Instructions to follow:
Return every line of the listing that includes the string "primary".

Working data:
• • • • •

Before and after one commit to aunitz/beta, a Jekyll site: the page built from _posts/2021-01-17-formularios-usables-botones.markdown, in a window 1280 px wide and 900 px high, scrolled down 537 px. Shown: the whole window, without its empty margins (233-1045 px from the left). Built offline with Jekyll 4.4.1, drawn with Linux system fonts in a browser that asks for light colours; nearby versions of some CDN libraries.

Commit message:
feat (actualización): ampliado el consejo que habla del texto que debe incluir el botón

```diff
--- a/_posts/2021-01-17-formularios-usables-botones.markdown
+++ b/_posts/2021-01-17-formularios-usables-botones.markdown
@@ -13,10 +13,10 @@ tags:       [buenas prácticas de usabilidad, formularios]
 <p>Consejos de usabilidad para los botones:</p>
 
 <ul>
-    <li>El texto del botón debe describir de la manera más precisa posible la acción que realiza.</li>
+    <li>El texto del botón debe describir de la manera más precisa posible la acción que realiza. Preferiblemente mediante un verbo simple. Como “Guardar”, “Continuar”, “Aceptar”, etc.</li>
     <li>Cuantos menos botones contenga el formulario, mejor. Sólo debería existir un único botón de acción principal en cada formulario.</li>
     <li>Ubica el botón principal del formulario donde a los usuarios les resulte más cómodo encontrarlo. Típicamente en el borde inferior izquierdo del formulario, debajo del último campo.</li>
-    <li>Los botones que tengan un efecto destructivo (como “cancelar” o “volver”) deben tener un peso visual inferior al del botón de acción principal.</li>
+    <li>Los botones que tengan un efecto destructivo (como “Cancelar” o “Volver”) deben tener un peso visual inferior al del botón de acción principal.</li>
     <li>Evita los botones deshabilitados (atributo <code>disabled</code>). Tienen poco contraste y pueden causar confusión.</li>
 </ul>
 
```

• • • • •

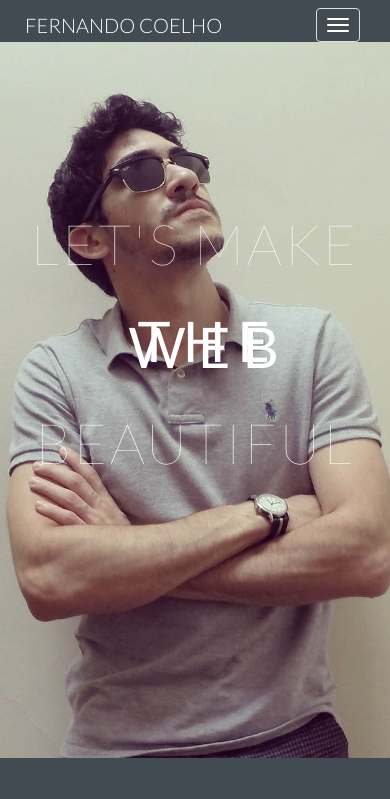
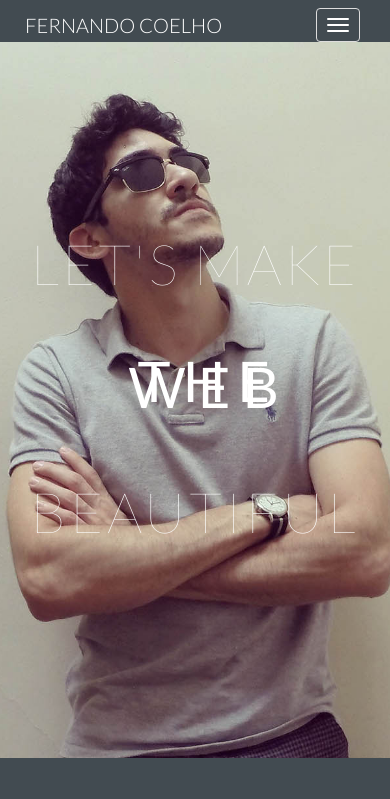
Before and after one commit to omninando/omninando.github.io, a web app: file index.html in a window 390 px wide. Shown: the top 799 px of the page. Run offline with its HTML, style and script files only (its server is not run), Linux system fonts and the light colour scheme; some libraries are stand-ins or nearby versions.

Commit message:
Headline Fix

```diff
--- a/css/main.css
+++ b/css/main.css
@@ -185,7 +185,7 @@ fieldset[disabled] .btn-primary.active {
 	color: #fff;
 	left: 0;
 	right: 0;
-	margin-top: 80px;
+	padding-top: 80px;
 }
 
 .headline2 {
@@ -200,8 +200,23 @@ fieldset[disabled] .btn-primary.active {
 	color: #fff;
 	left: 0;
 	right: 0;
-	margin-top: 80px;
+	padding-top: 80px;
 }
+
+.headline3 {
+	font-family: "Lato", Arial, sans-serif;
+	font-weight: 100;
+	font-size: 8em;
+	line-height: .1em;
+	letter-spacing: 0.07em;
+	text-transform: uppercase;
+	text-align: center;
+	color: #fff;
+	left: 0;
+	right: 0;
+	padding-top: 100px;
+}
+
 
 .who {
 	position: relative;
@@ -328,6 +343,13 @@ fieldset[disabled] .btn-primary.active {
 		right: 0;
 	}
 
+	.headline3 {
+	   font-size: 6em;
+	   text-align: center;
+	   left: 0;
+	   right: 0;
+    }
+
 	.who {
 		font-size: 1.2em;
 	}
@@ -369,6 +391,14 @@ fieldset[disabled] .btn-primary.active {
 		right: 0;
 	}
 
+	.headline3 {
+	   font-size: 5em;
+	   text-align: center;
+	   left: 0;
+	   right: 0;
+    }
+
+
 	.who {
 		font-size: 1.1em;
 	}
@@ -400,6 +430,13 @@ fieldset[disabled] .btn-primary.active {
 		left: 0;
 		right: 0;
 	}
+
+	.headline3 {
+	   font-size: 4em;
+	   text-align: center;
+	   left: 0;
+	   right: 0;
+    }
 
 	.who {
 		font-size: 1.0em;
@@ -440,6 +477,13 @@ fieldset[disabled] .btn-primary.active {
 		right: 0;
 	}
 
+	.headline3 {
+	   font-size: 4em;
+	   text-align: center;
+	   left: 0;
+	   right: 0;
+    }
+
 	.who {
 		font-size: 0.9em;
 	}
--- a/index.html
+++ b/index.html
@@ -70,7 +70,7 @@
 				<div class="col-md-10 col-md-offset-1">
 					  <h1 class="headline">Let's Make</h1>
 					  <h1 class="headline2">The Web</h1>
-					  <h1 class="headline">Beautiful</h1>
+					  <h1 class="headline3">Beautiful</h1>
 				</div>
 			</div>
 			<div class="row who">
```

• • • • •

Solution below:
@@ -185,7 +185,7 @@ fieldset[disabled] .btn-primary.active {
@@ -200,8 +200,23 @@ fieldset[disabled] .btn-primary.active {
@@ -328,6 +343,13 @@ fieldset[disabled] .btn-primary.active {
@@ -369,6 +391,14 @@ fieldset[disabled] .btn-primary.active {
@@ -400,6 +430,13 @@ fieldset[disabled] .btn-primary.active {
@@ -440,6 +477,13 @@ fieldset[disabled] .btn-primary.active {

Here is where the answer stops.